- _ACTION ITEM_:
Which lines of the entries below hold the word "Tile"? Report each of them.

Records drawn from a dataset
--- START ---

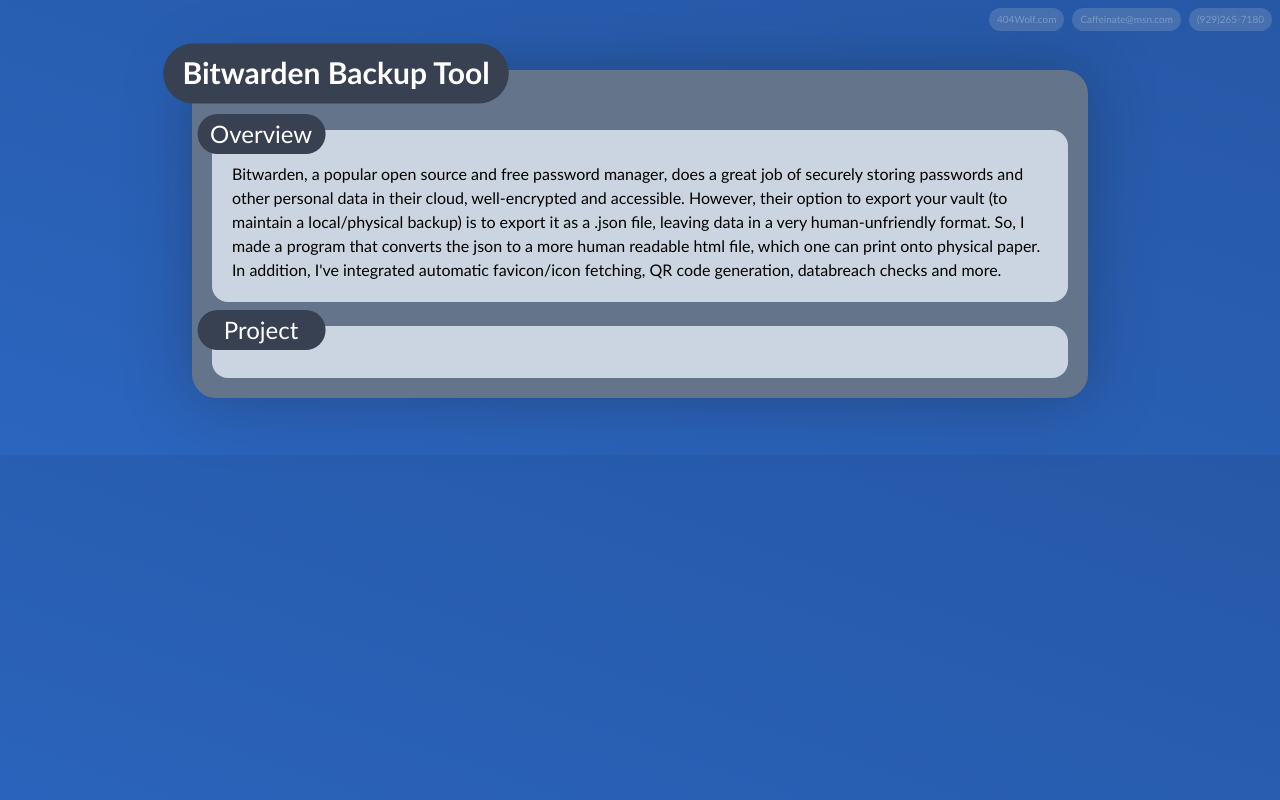
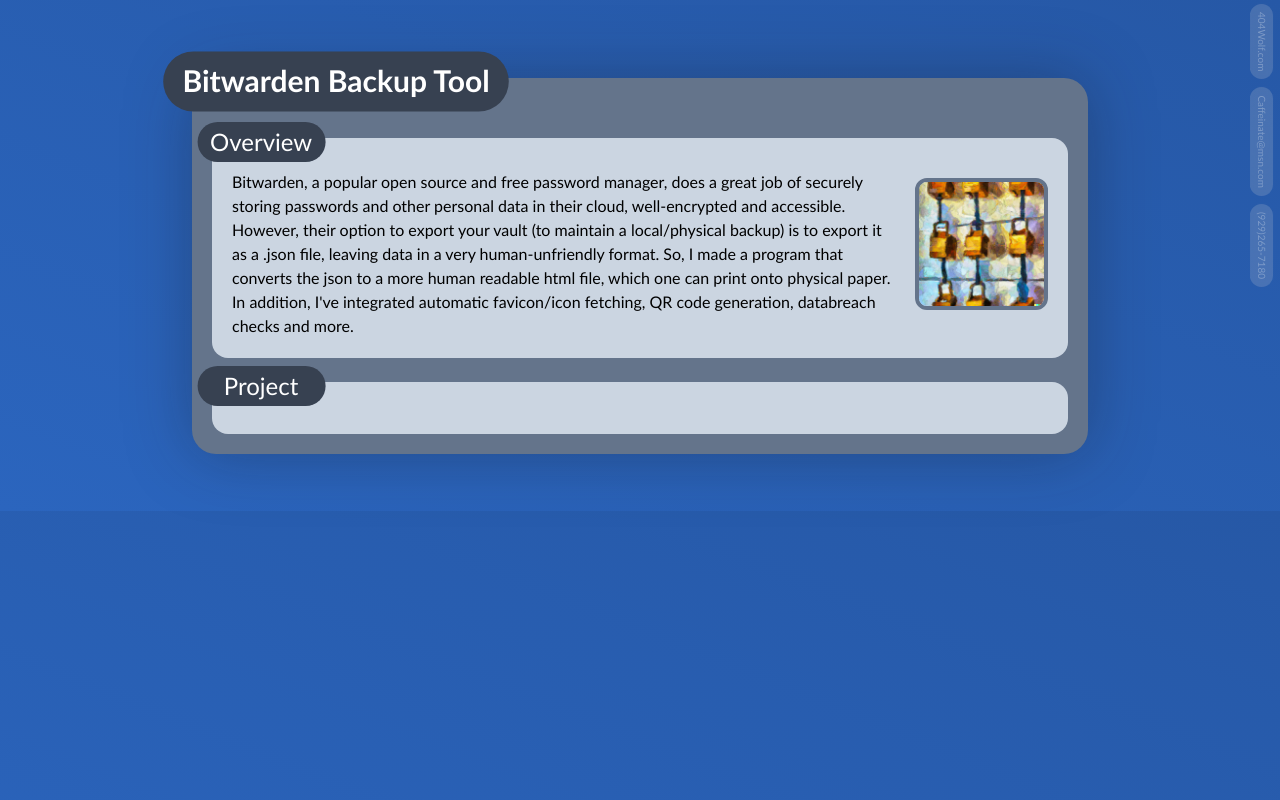
Before and after one commit to 404Wolf/404Wolf.com, a Next.js app: page /projects/bitwardenBackup in a window 1280 px wide. Built offline with nearby package versions, Linux system fonts and the light colour scheme.

Commit message:
Fix basic contacts on scroll

```diff
--- a/src/components/layouts/MainLayout.js
+++ b/src/components/layouts/MainLayout.js
@@ -5,15 +5,19 @@ import Greeter from "../header/Greeter";
 const MainLayout = ({ children, header, headerWidth="w-full sm:w-fit", type=true }) => {
     return (
         <div>
-            <div className="bg-slate-500 p-5 sm:p-0 rounded-3xl mb-5 sm:mb-3 sm:bg-transparent">
+            <div className="bg-slate-500 p-5 sm:p-0 rounded-3xl mb-5 sm:bg-transparent">
                 <div className="bg-slate-300 sm:bg-transparent p-5 sm:p-0 rounded-2xl">
                     {header && <Link href="/">
-                        <div className={ `sm:absolute bg-gray-700 text-white rounded-3xl sm:rounded-full py-2 sm:py-[6px] px-4 mx-auto mb-1 sm:mb-4 sm:my-0 sm:mx-0 ${headerWidth} sm:scale-[120%] sm:-translate-y-[1.35rem] text-[4.2vw] xs:text-[4.5vw] sm:text-[25px] text-center sm:text-left font-bold z-50` }>
+                        <div className={ `sm:absolute bg-gray-700 text-white rounded-3xl sm:rounded-full py-2 sm:py-[6px] px-4 mx-auto sm:mx-0 ${headerWidth} sm:scale-[120%] sm:-translate-y-[1.35rem] text-[4.2vw] xs:text-[4.5vw] sm:text-[25px] text-center sm:text-left font-bold z-50` }>
                             { type && header || <Greeter/> }
+                        </div>
+
+                        <div className="block sm:hidden mx-auto -mb-3">
+                            <BasicContacts/>
                         </div>
                     </Link>}
 
-                    <div className="sm:absolute sm:top-[10rem] sm:right-[-8rem] md:right-[-7.7rem] lg:top-0 lg:right-2 sm:rotate-90 lg:rotate-0 z-50 -mb-4 sm:mb-1">
+                    <div className="hidden sm:block absolute sm:fixed sm:top-[7.9rem] sm:right-[-8rem] md:right-[-7.7rem] sm:rotate-90 z-50 -mb-4 sm:mb-1">
                         <BasicContacts/>
                     </div>
                 </div>
--- a/src/components/projects/ProjectImage.js
+++ b/src/components/projects/ProjectImage.js
@@ -1,18 +1,18 @@
 import Link from "next/link";
 import Tag from "../misc/Tag";
 
-const ProjectImage = ({ tag, alt, src, float, styles={} }) => {
+const ProjectImage = ({ tag, alt, src, float, imageClasses, styles={} }) => {
     return (
         <Link href={ src }>
             <div className="relative inline-block float-right container my-2 duration-100 hover:scale-105" style={ styles }>
                 <img
                     src={ src }
                     alt={ tag || alt }
-                    className="border-slate-500 bg-slate-200 border-4"
+                    className={ `rounded-xl border-slate-500 bg-slate-200 border-4 ${imageClasses}` }
                 />
-                <Tag position={ float ? "none" : ((float == "left") ? "br" : "bl") }>
+                {tag && <Tag position={ float ? "none" : ((float == "left") ? "br" : "bl") }>
                     { tag }
-                </Tag>
+                </Tag>}
             </div>
         </Link>
     );
--- a/src/pages/projects/[projectId].js
+++ b/src/pages/projects/[projectId].js
@@ -8,6 +8,7 @@ import ReactDOMServer from 'react-dom/server';
 import Tag from '@/components/misc/Tag';
 import Link from 'next/link';
 import ProjectImage from '@/components/projects/ProjectImage';
+import Image from "next/image"
 
 const Project = ({ projectId, projectData }) => {
     const [ projectMd, setProjectMd ] = useState('Loading...')
@@ -83,7 +84,15 @@ const Project = ({ projectId, projectData }) => {
     return (
         <MainLayout header={ projectData.name }>
             <div className={projectData.description && "mt-1 sm:mt-10"}>
-                { projectData.description && <Tile title="Overview" className={"mb-6"}>{ projectData.description }</Tile> }
+                {projectData.description &&
+                <Tile title="Overview" className="flex gap-5 mb-6">
+                    <div className="basis-5/6">
+                        {projectData.description}
+                    </div>
+                    <div className="relative basis-1/6 pointer-events-none">
+                        <ProjectImage src={ projectData.cover }/>
+                    </div>
+                </Tile>}
 
                 <Tile className="overflow-auto" title="Project">
                     <ReactMarkdown className="markdown" rehypePlugins={[rehypeRaw]}>
```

--- END ---

- _SOLUTION BELOW_:
-                { projectData.description && <Tile title="Overview" className={"mb-6"}>{ projectData.description }</Tile> }
+                <Tile title="Overview" className="flex gap-5 mb-6">
+                </Tile>}
                 <Tile className="overflow-auto" title="Project">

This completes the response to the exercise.